Hehn had several requests prior to any serious contract negotiations taking place – interview each bidder, to have the town’s local, state and federal lawyers in on the interviews, to see the bidders’ financials, to ensure they are properly insured and to enlist the help of an anti-trust lawyer to make sure the town isn’t stepping on local providers’ toes.

He also said he wanted to make sure each bidder was capable of taking on the project.

“We don’t want them to default along the way and leave us hanging,” he said.

All the commissioners agreed to Hehn’s suggestions.

Town Attorney JK Coward said getting other lawyers involved was a good thing “because these will be very involved contracts.”

Commissioner Amy Patterson said to make sure all the bids are apples to apples, she wants the town to ask them all the same questions.

Commissioners envision an hour-long interview with each bidder with all parties present – likely virtual – possibly as early as next week.

Based on the outcome of the interviews and input from various lawyers, the town will then enter into contractual agreements which will likely take some hashing over.

 Meanwhile, Mayor Taylor said the town anticipates the physical network being completed by the end of the year. Rainstorms have slowed work down. 

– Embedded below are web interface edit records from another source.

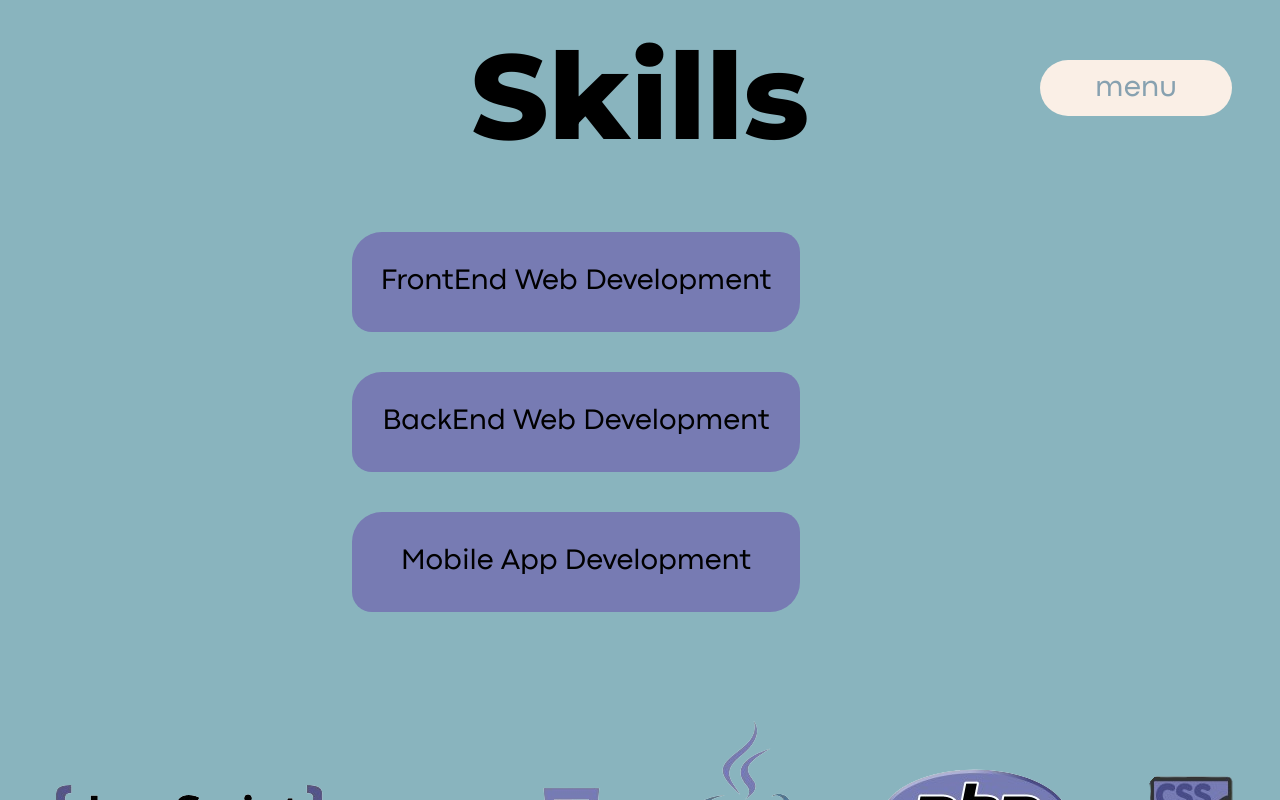
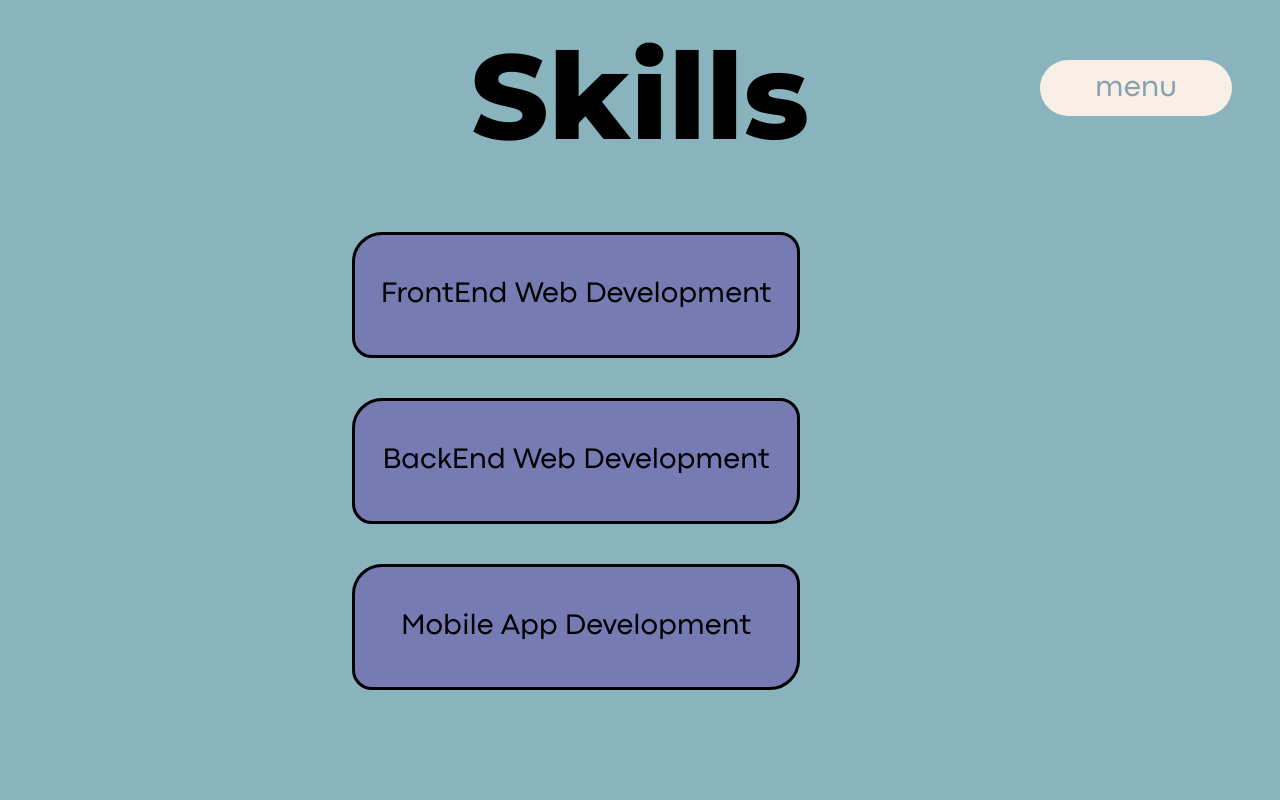
Before and after one commit to DroidStudioAS/Portfolio, a Vue app: page /skills in a window 1280 px wide. Shown: the top 800 px of the page. Built offline with nearby package versions, Linux system fonts and the light colour scheme.

Commit message:
added mechanism to show user which skills button is active

```diff
--- a/src/views/SkillsView.vue
+++ b/src/views/SkillsView.vue
@@ -3,9 +3,9 @@
         <h1 class="skills_header">Skills</h1>
         <div class="skills_container">
             <div class="skills_buttons">
-            <div @click="refreshList(1)" class="skills_button">FrontEnd Web Development</div>
-            <div @click="refreshList(2)" class="skills_button">BackEnd Web Development</div>
-            <div @click="refreshList(3)" class="skills_button">Mobile App Development</div>
+            <div ref="skills_button_1" @click="refreshList(1)" class="skills_button">FrontEnd Web Development</div>
+            <div ref="skills_button_2" @click="refreshList(2)" class="skills_button">BackEnd Web Development</div>
+            <div ref="skills_button_3" @click="refreshList(3)" class="skills_button">Mobile App Development</div>
         </div>
         <div class="skills_list_container">
             <div v-for="(skill, index) in skills" :key="index"
@@ -26,6 +26,34 @@ import { useStore } from "../stores/counter";
 
 const store = useStore();
 let skills = ref([]);
+
+let skills_button_1 = ref(null);
+let skills_button_2 = ref(null);
+let skills_button_3 = ref(null);
+
+let buttonArray = ref([skills_button_1,skills_button_2,skills_button_3]);
+
+function borderColorChanger(int){
+    switch(int){
+        case 1:
+            skills_button_1.value.style.borderColor = 'white'
+            skills_button_2.value.style.borderColor = 'black'
+            skills_button_3.value.style.borderColor = 'black'
+            break;
+        case 2:
+            skills_button_1.value.style.borderColor = 'black'
+            skills_button_2.value.style.borderColor = 'white'
+            skills_button_3.value.style.borderColor = 'black'
+            break;
+        case 3:
+            skills_button_1.value.style.borderColor = 'black'
+            skills_button_2.value.style.borderColor = 'black'
+            skills_button_3.value.style.borderColor = 'white'
+            break;
+    }
+}
+
+
 let icons = ref(
     ['./icon_js.png',
     './icon_html.png',
@@ -51,14 +79,17 @@ function refreshList(int){
         switch(int){
           case 1:
             store.setSkillsInFocus(1)
+            borderColorChanger(1)
             updateSkills()
            break;
           case 2:
              store.setSkillsInFocus(2)
+             borderColorChanger(2)
              updateSkills()
             break;
           case 3:
              store.setSkillsInFocus(3)
+             borderColorChanger(3)
              updateSkills()
            break
         }
@@ -151,7 +182,7 @@ function refreshList(int){
 .skills_button{
     width: 35vw;
     height: 10vh;
-    padding: 50px 0px 50px 0px;
+    padding: 60px 0px 60px 0px;
 
     display: flex;
     justify-content: center;
@@ -159,6 +190,8 @@ function refreshList(int){
 
     background: #777BB3;
     border-radius:30px 20px 30px 20px;
+    border-style: solid;
+
 
     font-family: content_;
 
```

“Currently, the contractor is doing the tedious task of fusing the glass fiber together to unify the network,” he said.

He said the contractual agreement for the provider may take about as long to complete. 

“Once the contract is signed the company will have to begin staging and setup an office. That process may take as long as three months, so new customers will follow sometime in the first or second quarters of the new year,” he said.

By Kim Lewicki, Highlands Newspaper

Leave a Reply